3.1.3. Burning waste contributes to climate change Burning waste is far from climate neutral. Incinerators actually emit more CO₂ (per megawatt-hour) than coal-fired, natural-gas-fired or even oil-fired power plants. Denmark, the poster child of Europe’s incineration industry, recently discovered that its incinerators were releasing twice the amount of CO₂ than originally estimated, which led the country to miss its Kyoto Protocol greenhouse gas reduction targets.

3.2. Incinerator "False hope"
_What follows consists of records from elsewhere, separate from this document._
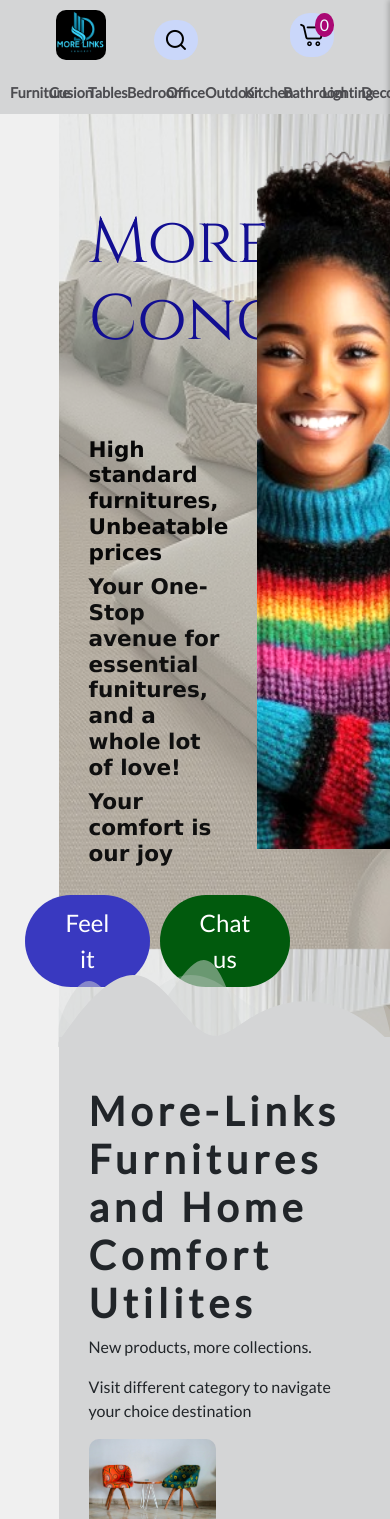
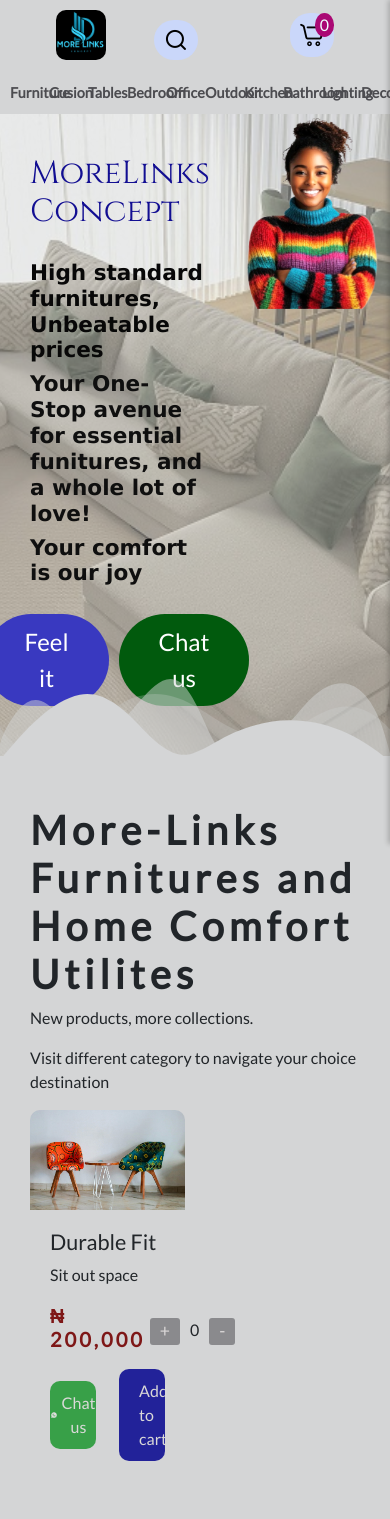
Before and after one commit to Ikendu/morelinksSales, a PHP site: page / in a window 390 px wide; the page is wider, and only the part inside the window is pictured. Shown: the top 1519 px of that part. Run offline with PHP 8.4, Linux system fonts and the light colour scheme; some libraries are stand-ins or nearby versions; some web fonts are replaced.

Commit message:
more styling

```diff
--- a/styles.css
+++ b/styles.css
@@ -35,6 +35,8 @@ body {
   background-repeat: no-repeat;
   background-position: center;
   background-attachment: fixed;
+  /* height: 100vh; */
+  width: 100%;
   width: 85%;
 }
 
@@ -126,4 +128,46 @@ body {
   fill: #d4d5d6;
 }
 
-/* Cart control */
+/* Mobile responsiveness */
+
+@media (max-width: 780px) {
+  .mainpage {
+    width: 100%;
+    left: 0;
+  }
+  .landing h1 {
+    font-size: 2em;
+    padding: 20px 0;
+  }
+  /* .landingcontent {
+    flex-direction: column;
+    align-items: center;
+  } */
+  .landpic {
+    width: 100%;
+    height: auto;
+  }
+  .landingcontent img {
+    width: 100%;
+    height: auto;
+  }
+}
+@media (max-width: 780px) {
+
+  .landing h1 {
+    font-size: 2em;
+    padding: 20px 0;
+  }
+  /* .landingcontent {
+    flex-direction: column;
+    align-items: center;
+  } */
+  .landpic {
+    width: 100%;
+    height: auto;
+  }
+  .landingcontent img {
+    width: 100%;
+    height: auto;
+  }
+}
```
Also changed, not shown: headermobile.css (line endings or trailing spaces).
3.2.1. Waste incinerators are a financial burden Incinerators are the most expensive method to generate energy and to handle waste, while also creating a significant economic burden for host cities. The story of Copenhagen’s infamous Amager Bakke incinerator is just an example. There are many cases of municipalities that have ended up in debt because of incinerators, while others are trapped in long-term contracts compelling them to deliver a minimum quantity of waste for 20 to 30 years, to repay investment costs. On the other side of the Atlantic, the city of Harrisburg in Pennsylvania has due to financial costs of upgrading the city’s incinerator in 2011 became the largest US city to declare bankruptcy, for example

3.2.2. Burning waste creates less employment opportunities than recycling “Waste-to-energy” plants offer relatively few jobs when compared to recycling. The livelihood of millions of waste workers worldwide depends on recycling. Studies show that the sector creates 10-20 times more jobs than incineration. With a national rate of less than 33%, the US recycling industries currently provide over 800,000 jobs. In developing countries like the Philippines, building incinerators will take jobs away from informal waste workers including waste pickers, recyclers and haulers. Investment in recycling, reuse and composting can enable informal workers to transition to these green jobs.

3.2.3. Waste incineration doesn’t fit into sustainable circular economy Burning waste is incompatible with a closed-loop circular economy model as incinerators destroy valuable materials in a polluting manner. By reducing the volume but increasing the toxicity of waste, incineration merely replaces one waste stream with another. Incinerators also support the linear economy model by extracting virgin materials only to waste them at the end.

3.3. Future to embrace

3.3.1. The world is embracing Zero Waste instead “Waste-to-energy” is often described as a good way to extract energy from resources, but in fact it works against the circular economy, producing toxic waste, air pollution and contributing to climate change – all without delivering what it promised. In contrast, investing in separate collection, recycling and waste prevention policies, and preventing countries from getting locked into long-term contracts with overdimensioned waste burning facilities, as it has happened in Western Europe, is crucial to ensure the shift toward a true circular economy.

4. 4. Final Speech

4.1. Main points from each speech

4.1.1. 30-45 seconds

4.2. Rebuttles

4.2.1. Prepare 5/6 20 seconds pieces with facts which could potentially be needed to discredit an opposing argument - decide which to use during the actual speech